Activity —
Which lines below contain "shown"? Pull them out.
Top of Given information
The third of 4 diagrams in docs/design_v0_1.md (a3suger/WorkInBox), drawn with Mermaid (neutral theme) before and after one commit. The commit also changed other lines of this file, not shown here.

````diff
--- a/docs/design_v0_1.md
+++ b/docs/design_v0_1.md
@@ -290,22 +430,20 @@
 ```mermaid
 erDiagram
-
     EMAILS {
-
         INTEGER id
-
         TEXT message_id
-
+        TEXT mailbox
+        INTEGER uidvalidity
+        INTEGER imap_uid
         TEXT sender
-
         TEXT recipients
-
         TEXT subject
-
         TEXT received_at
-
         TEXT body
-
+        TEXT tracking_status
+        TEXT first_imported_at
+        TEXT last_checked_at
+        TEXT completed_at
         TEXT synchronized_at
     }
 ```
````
Bottom of Given information
Top of Given information
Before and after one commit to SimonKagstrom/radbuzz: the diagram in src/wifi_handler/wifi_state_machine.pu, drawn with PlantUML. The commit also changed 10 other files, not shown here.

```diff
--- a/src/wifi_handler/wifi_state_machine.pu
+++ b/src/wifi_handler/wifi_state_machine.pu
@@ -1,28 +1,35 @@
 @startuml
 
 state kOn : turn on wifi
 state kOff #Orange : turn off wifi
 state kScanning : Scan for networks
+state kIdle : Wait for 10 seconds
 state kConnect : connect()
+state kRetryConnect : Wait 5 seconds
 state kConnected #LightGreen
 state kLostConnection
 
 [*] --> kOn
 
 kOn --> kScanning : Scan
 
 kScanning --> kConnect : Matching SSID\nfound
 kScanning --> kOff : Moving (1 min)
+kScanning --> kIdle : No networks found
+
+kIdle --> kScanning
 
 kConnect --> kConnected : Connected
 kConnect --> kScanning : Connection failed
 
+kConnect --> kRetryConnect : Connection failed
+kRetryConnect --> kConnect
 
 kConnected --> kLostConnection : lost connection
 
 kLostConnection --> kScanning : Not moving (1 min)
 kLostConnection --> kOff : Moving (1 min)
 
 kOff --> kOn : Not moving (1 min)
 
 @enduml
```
Bottom of Given information
Response for this exercise —
The third of 4 diagrams in docs/design_v0_1.md (a3suger/WorkInBox), drawn with Mermaid (neutral theme) before and after one commit. The commit also changed other lines of this file, not shown here.
Before and after one commit to SimonKagstrom/radbuzz: the diagram in src/wifi_handler/wifi_state_machine.pu, drawn with PlantUML. The commit also changed 10 other files, not shown here.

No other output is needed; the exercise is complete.